- _Goal of the exercise_
Find each line below containing the word "docs" and copy it.

** Opening Data records block **

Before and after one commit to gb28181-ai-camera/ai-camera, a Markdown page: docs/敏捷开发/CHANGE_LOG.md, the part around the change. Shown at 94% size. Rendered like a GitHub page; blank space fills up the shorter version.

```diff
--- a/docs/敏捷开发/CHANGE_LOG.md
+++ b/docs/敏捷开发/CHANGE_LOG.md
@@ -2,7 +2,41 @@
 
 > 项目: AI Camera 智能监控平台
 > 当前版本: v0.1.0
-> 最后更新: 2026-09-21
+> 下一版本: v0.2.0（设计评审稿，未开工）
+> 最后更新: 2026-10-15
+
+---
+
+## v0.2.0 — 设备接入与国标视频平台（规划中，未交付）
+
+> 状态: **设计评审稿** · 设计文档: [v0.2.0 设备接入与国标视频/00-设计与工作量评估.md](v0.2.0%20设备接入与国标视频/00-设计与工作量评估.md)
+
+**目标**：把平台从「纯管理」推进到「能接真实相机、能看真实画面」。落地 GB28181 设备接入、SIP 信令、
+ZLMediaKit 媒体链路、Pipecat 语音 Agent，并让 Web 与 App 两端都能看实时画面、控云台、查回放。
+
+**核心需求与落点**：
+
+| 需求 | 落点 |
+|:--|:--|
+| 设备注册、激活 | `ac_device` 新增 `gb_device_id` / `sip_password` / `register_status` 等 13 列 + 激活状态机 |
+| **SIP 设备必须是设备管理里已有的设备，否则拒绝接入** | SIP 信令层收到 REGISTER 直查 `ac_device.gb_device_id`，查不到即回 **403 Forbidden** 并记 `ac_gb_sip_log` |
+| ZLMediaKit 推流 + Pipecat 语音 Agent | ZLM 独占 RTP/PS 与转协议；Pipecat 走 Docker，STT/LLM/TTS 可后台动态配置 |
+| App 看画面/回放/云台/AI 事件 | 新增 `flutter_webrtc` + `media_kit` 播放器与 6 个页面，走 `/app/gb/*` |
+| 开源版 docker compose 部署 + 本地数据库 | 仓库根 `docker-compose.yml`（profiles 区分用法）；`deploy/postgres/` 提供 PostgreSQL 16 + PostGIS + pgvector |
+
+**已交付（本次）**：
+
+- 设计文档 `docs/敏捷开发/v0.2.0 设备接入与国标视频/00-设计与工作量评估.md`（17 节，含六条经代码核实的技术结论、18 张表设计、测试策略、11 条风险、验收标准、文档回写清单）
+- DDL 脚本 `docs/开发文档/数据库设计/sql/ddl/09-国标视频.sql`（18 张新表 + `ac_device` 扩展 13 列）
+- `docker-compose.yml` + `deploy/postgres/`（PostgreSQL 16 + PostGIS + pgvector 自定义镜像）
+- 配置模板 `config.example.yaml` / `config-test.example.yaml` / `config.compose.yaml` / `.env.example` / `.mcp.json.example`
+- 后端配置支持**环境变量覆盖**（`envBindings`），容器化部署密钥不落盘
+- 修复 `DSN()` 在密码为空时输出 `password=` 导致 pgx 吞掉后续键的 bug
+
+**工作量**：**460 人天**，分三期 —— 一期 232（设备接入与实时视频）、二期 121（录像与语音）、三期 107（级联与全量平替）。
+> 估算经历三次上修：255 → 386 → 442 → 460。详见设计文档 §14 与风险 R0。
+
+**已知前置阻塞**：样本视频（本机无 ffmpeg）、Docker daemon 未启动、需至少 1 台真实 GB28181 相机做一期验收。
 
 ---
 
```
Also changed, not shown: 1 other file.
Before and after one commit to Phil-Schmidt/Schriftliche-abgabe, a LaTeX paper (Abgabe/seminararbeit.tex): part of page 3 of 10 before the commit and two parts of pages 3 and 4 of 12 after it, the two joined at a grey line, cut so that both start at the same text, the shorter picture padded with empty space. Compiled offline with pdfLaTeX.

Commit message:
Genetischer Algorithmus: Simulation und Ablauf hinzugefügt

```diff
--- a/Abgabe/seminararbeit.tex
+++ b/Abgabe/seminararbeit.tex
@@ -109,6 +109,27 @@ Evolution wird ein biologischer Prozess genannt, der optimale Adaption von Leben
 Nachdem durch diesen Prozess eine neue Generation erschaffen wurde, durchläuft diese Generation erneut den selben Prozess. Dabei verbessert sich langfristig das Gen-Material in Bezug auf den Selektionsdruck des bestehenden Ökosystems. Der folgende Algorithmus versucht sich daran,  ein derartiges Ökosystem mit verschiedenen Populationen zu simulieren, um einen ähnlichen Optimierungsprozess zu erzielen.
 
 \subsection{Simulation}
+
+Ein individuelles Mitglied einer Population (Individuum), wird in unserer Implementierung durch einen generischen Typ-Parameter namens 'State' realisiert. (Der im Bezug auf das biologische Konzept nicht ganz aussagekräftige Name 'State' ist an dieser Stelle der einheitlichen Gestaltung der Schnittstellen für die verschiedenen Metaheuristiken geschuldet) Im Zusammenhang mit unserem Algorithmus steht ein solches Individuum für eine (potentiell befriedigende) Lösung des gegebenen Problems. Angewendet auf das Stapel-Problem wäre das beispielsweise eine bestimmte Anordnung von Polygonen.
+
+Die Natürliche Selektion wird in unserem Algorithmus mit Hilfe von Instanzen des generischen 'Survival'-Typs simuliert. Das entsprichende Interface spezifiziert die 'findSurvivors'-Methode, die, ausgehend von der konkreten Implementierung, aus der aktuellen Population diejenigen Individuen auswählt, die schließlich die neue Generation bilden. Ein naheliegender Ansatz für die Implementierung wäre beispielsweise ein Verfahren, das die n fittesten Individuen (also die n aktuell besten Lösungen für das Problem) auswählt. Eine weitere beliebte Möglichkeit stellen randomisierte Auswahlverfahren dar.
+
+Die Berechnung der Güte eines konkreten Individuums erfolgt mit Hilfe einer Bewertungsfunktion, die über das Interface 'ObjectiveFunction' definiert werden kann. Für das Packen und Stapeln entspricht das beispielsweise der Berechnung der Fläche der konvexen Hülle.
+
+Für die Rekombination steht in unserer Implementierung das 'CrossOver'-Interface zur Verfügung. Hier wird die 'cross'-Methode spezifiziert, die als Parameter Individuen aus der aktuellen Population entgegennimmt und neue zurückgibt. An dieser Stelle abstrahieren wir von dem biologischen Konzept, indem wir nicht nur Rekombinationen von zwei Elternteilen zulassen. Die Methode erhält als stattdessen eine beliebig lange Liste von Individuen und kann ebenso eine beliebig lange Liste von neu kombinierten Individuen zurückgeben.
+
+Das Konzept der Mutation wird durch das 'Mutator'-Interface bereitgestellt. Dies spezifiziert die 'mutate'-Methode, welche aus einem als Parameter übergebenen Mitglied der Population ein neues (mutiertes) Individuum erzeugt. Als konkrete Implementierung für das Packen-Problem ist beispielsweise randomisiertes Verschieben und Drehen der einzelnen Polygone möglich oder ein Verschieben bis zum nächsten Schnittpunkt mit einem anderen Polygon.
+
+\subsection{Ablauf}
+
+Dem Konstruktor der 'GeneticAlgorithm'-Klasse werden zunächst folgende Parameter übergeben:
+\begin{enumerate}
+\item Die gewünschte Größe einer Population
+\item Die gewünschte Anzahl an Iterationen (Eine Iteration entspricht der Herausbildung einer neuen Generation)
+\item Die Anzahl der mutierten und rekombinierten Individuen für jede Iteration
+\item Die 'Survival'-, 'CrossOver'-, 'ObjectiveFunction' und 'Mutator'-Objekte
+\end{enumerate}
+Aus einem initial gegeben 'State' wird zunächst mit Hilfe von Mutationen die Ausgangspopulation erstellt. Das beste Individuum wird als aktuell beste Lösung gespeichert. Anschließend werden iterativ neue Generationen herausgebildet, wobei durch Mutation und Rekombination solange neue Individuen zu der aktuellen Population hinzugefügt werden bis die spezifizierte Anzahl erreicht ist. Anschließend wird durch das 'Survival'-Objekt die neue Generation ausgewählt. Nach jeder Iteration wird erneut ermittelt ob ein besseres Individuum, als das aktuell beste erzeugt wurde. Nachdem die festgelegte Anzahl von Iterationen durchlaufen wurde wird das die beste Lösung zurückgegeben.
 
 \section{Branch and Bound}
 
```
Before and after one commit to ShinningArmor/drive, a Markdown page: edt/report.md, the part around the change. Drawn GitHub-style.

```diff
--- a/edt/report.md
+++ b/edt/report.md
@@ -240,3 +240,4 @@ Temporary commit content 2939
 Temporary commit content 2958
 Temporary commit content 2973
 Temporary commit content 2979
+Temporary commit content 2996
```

** Closing Data records block **

- _Answer to this problem_
Before and after one commit to gb28181-ai-camera/ai-camera, a Markdown page: docs/敏捷开发/CHANGE_LOG.md, the part around the change. Shown at 94% size. Rendered like a GitHub page; blank space fills up the shorter version.
--- a/docs/敏捷开发/CHANGE_LOG.md
+++ b/docs/敏捷开发/CHANGE_LOG.md
+- 设计文档 `docs/敏捷开发/v0.2.0 设备接入与国标视频/00-设计与工作量评估.md`（17 节，含六条经代码核实的技术结论、18 张表设计、测试策略、11 条风险、验收标准、文档回写清单）
+- DDL 脚本 `docs/开发文档/数据库设计/sql/ddl/09-国标视频.sql`（18 张新表 + `ac_device` 扩展 13 列）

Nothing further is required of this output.